Nazism rejected the Marxist concept of class conflict, and it praised both German capitalists and German workers as essential to the Volksgemeinschaft. In the Volksgemeinschaft, social classes would continue to exist, but there would be no class conflict between them. Hitler said that "the capitalists have worked their way to the top through their capacity, and as the basis of this selection, which again only proves their higher race, they have a right to lead." German business leaders co-operated with the Nazis during their rise to power and received substantial benefits from the Nazi state after it was established, including high profits and state-sanctioned monopolies and cartels. Large celebrations and symbolism were used extensively to encourage those engaged in physical labour on behalf of Germany, with leading National Socialists often praising the "honour of labour", which fostered a sense of community (Gemeinschaft) for the German people and promoted solidarity towards the Nazi cause. To win workers away from Marxism, Nazi propaganda sometimes presented its expansionist foreign policy goals as a "class struggle between nations." Bonfires were made of school children's differently coloured caps as symbolic of the unity of different social classes.
Researchers and Jewish thinkers such as Bruno Bettelheim (1903–1990), Lawrence Langer, Art Spiegelman, Richard Bernstein and, the sharpest of them, Cynthia Ozick, feel that this sentence, especially as it appears at the end of the play and the movie based on the diary, says that perhaps Auschwitz did not exist at all, that all people are good; that it is a Christian blessing promising God’s mercy to everyone, regardless of their actions; that the difficulty in digesting the Holocaust leads to its being pushed aside, if not denied outright.
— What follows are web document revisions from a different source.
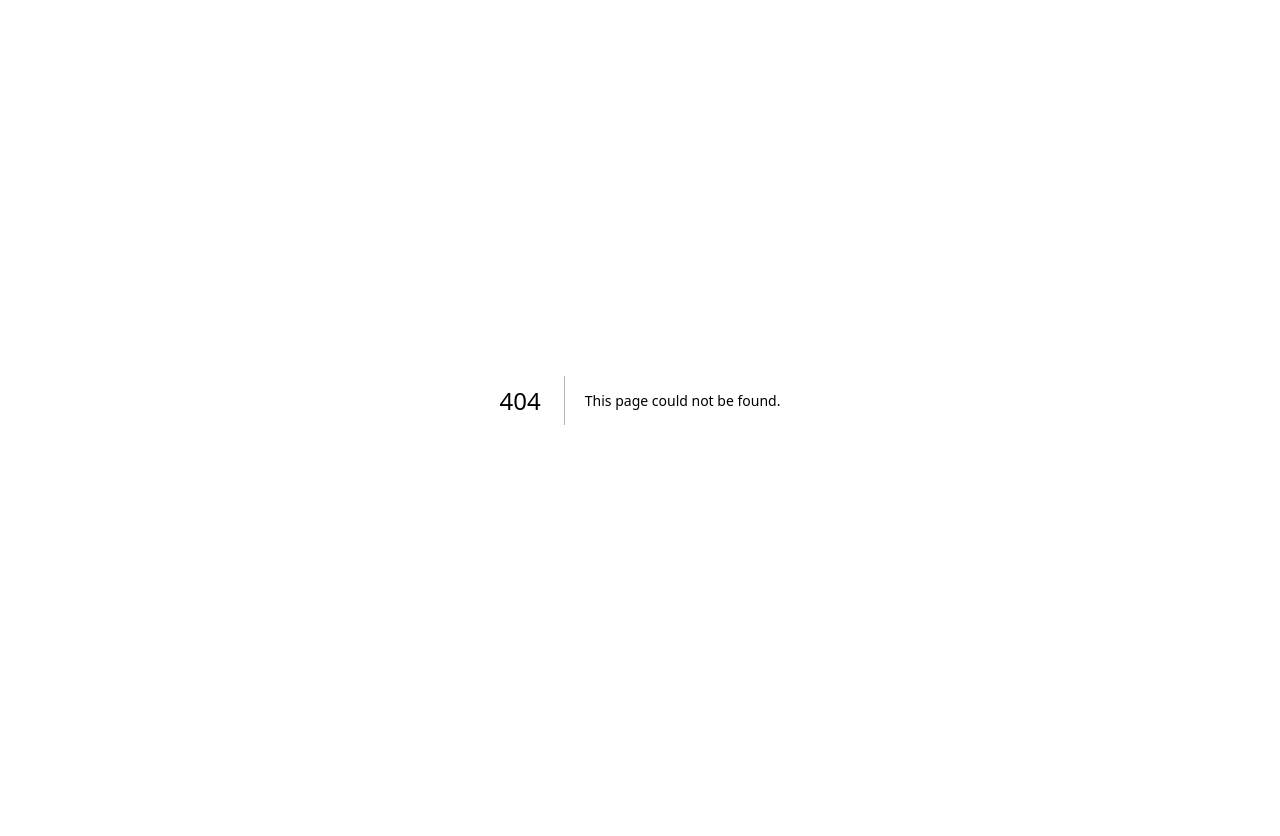
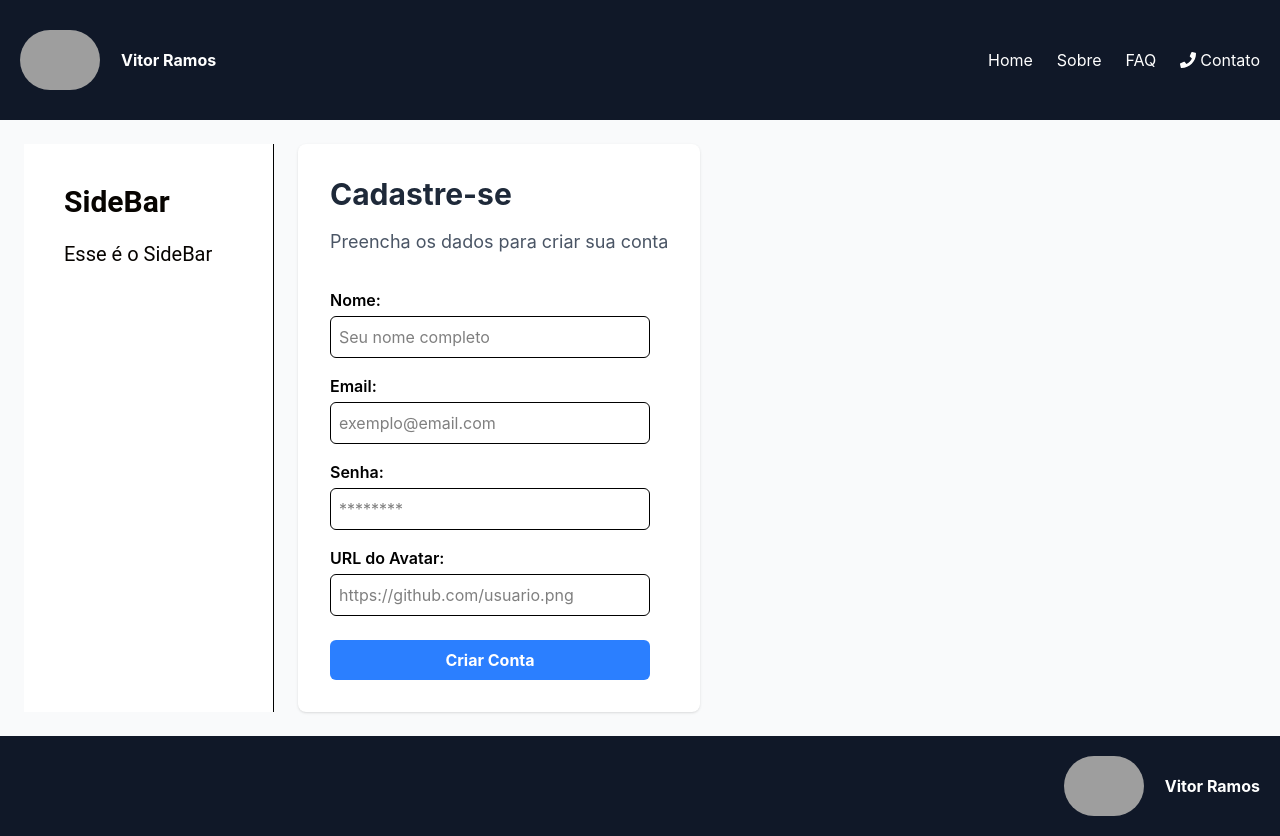
Before and after one commit to Vitorram/Web3_React-next.js, a Next.js app in the folder web3-react-next.js/: page /signup in a window 1280 px wide. Before the commit this address had no page. Before the commit the page ends 800 px from the top, so only its background shows below. Built offline with nearby package versions, Linux system fonts and the light colour scheme; grey boxes are pictures that could not be loaded.

Commit message:
Impletação do useEffect

```diff
--- a/web3-react-next.js/src/app/page.js
+++ b/web3-react-next.js/src/app/page.js
@@ -1,62 +1,78 @@
+'use client'
+
+import { useEffect, useState } from "react"
+import Image from "next/image"
 import Headers from "@/components/Header"
 import Footer from "@/components/Footer"
 import SideBar from "@/components/SideBar"
-import Image from "next/image"
-
+import CardUser from "@/components/CardUser"
 import "../app/globals.css"
-import CardUser from "@/components/CardUser"
-import CardColor from "@/components/ColorComponent"
 
 export default function Home() {
+  // Nomes corrigidos para evitar confusão (typos)
+  const [isLoading, setIsLoading] = useState(true)
+  const [users, setUsers] = useState([])
+
+  useEffect(() => {
+    const getUsers = async () => {
+      try {
+        // Garantimos que o loading comece como true
+        setIsLoading(true)
+
+        const response = await fetch('http://localhost:3333/user')
+
+        if (response.ok) {
+          const data = await response.json()
+          // Usamos data.users ou um array vazio por segurança
+          setUsers(data.users || [])
+        } else {
+          console.error('Erro ao buscar usuários no servidor')
+        }
+      } catch (error) {
+        console.error('Erro de conexão com a API:', error)
+      } finally {
+        // O pulo do gato: o loading só para depois que tudo termina (sucesso ou erro)
+        setIsLoading(false)
+      }
+    }
+
+    getUsers()
+  }, [])
+
   return (
     <div className="min-h-screen flex flex-col">
       <Headers />
 
-
-
-
       <main className="flex flex-1 gap-6 p-6">
-
-
-
         <SideBar />
-
 
         <div className="flex flex-col gap-4">
           <h1 className="text-3xl font-bold">Home</h1>
           <h3 className="text-xl">Essa é a nossa home</h3>
-           <CardColor />
+
           <Image
             src="/bot.svg"
             alt="bot"
             width={200}
             height={200}
+            priority // Prioriza o carregamento dessa imagem por ser a principal
           />
 
           <div className="flex flex-col gap-5">
-            <CardUser
-              avatar="https://github.com/Vitorram.png"
-              name="Vitor Ramos"
-              mail="vitorramo@gmail.com"
-            />
-
-            <CardUser
-              avatar="https://github.com/r.png"
-              name="Joao Beta"
-              mail="1212@gmail.com"
-            />
-
-            <CardUser
-              avatar="https://github.com/JGabrielFBeserra.png"
-              name="Lucas Small"
-              mail="vitor1sdramo@gmail.com"
-            />
-
-            <CardUser
-              avatar="https://github.com/tiago.png"
-              name="Arthur neguinho"
-              mail="visadtorramo@gmail.com"
-            />
+            {isLoading ? (
+              <p className="animate-pulse text-blue-500">Carregando usuários...</p>
+            ) : users.length > 0 ? (
+              users.map((user) => (
+                <CardUser
+                  key={user.id}
+                  name={user.name}
+                  email={user.email}
+                  avatar={user.avatar}
+                />
+              ))
+            ) : (
+              <p className="text-gray-500 italic">Nenhum usuário encontrado.</p>
+            )}
           </div>
         </div>
       </main>
--- /dev/null
+++ b/web3-react-next.js/src/app/signup/page.js
@@ -0,0 +1,125 @@
+'use client'
+
+import { useState } from "react"
+import { useRouter } from "next/navigation" // Para navegar após o cadastro
+import Headers from "@/components/Header"
+import Footer from "@/components/Footer"
+import SideBar from "@/components/SideBar"
+
+export default function SignUp() {
+  const router = useRouter()
+
+  const [name, setName] = useState("")
+  const [email, setEmail] = useState("")
+  const [pass, setPass] = useState("")
+  const [avatar, setAvatar] = useState("")
+  const [loading, setLoading] = useState(false)
+
+  const handleSubmit = async (e) => {
+    e.preventDefault()
+    setLoading(true)
+
+    try {
+      const response = await fetch('http://localhost:3333/user', {
+        method: 'POST',
+        headers: { 'Content-Type': 'application/json' },
+        body: JSON.stringify({ name, email, pass, avatar })
+      })
+
+      if (response.ok) {
+        alert("Conta criada com sucesso!")
+        // Limpa os campos
+        setName("")
+        setEmail("")
+        setPass("")
+        setAvatar("")
+
+        // Opcional: Redireciona para a home
+        router.push('/')
+      } else {
+        const errorData = await response.json()
+        alert(`Erro: ${errorData.message || 'Falha ao criar conta'}`)
+      }
+    } catch (err) {
+      console.error('Erro na requisição:', err)
+      alert("Servidor fora do ar!")
+    } finally {
+      setLoading(false)
+    }
+  }
+
+  return (
+    <div className="min-h-screen flex flex-col bg-gray-50">
+      <Headers />
+
+      <main className="flex flex-1 gap-6 p-6">
+        <SideBar />
+
+        <div className="flex flex-col gap-4 bg-white p-8 rounded-lg shadow-sm h-fit">
+          <h1 className="text-3xl font-bold text-gray-800">Cadastre-se</h1>
+          <h3 className="text-gray-600 text-lg">Preencha os dados para criar sua conta</h3>
+
+          <form onSubmit={handleSubmit} className="flex flex-col gap-4 w-80 mt-4">
+
+            <div className="flex flex-col gap-1">
+              <label className="font-semibold">Nome:</label>
+              <input
+                required
+                type="text"
+                placeholder="Seu nome completo"
+                value={name}
+                onChange={(e) => setName(e.target.value)}
+                className="p-2 border rounded-md focus:ring-2 focus:ring-blue-400 outline-none transition-all"
+              />
+            </div>
+
+            <div className="flex flex-col gap-1">
+              <label className="font-semibold">Email:</label>
+              <input
+                required
+                type="email"
+                placeholder="exemplo@email.com"
+                value={email}
+                onChange={(e) => setEmail(e.target.value)}
+                className="p-2 border rounded-md focus:ring-2 focus:ring-blue-400 outline-none transition-all"
+              />
+            </div>
+
+            <div className="flex flex-col gap-1">
+              <label className="font-semibold">Senha:</label>
+              <input
+                required
+                type="password"
+                placeholder="********"
+                value={pass}
+                onChange={(e) => setPass(e.target.value)}
+                className="p-2 border rounded-md focus:ring-2 focus:ring-blue-400 outline-none transition-all"
+              />
+            </div>
+
+            <div className="flex flex-col gap-1">
+              <label className="font-semibold">URL do Avatar:</label>
+              <input
+                type="text"
+                placeholder="https://github.com/usuario.png"
+                value={avatar}
+                onChange={(e) => setAvatar(e.target.value)}
+                className="p-2 border rounded-md focus:ring-2 focus:ring-blue-400 outline-none transition-all"
+              />
+            </div>
+
+            <button
+              disabled={loading}
+              className={`py-2 rounded-md mt-2 font-bold text-white transition-colors
+                ${loading ? 'bg-gray-400 cursor-not-allowed' : 'bg-blue-500 hover:bg-blue-600'}`}
+            >
+              {loading ? "Cadastrando..." : "Criar Conta"}
+            </button>
+          </form>
+        </div>
+      </main>
+
+      <Footer />
+    </div>
+  )
+}
```
Also changed, not shown: 1 other file (tests, documents, lock files or other folders).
These thinkers opposed the diary’s adaptations, not Anne’s diary itself, which was courageously Jewish and anti-German, and revealing from a human, familial and national perspective. Yet adaptations and translations continued to be published over their protests, and the diary continued to be rendered universal and sterile, forgiving and comfortable to read and identify with.
From the outset, the DAP was opposed to non-nationalist political movements, especially on the left, including the Social Democratic Party of Germany (SPD) and the Communist Party of Germany (KPD). Members of the DAP saw themselves as fighting against "Bolshevism" and anyone considered a part of or aiding so-called "international Jewry". The DAP was also deeply opposed to the Versailles Treaty. The DAP did not attempt to make itself public and meetings were kept in relative secrecy, with public speakers discussing what they thought of Germany's present state of affairs, or writing to like-minded societies in Northern Germany.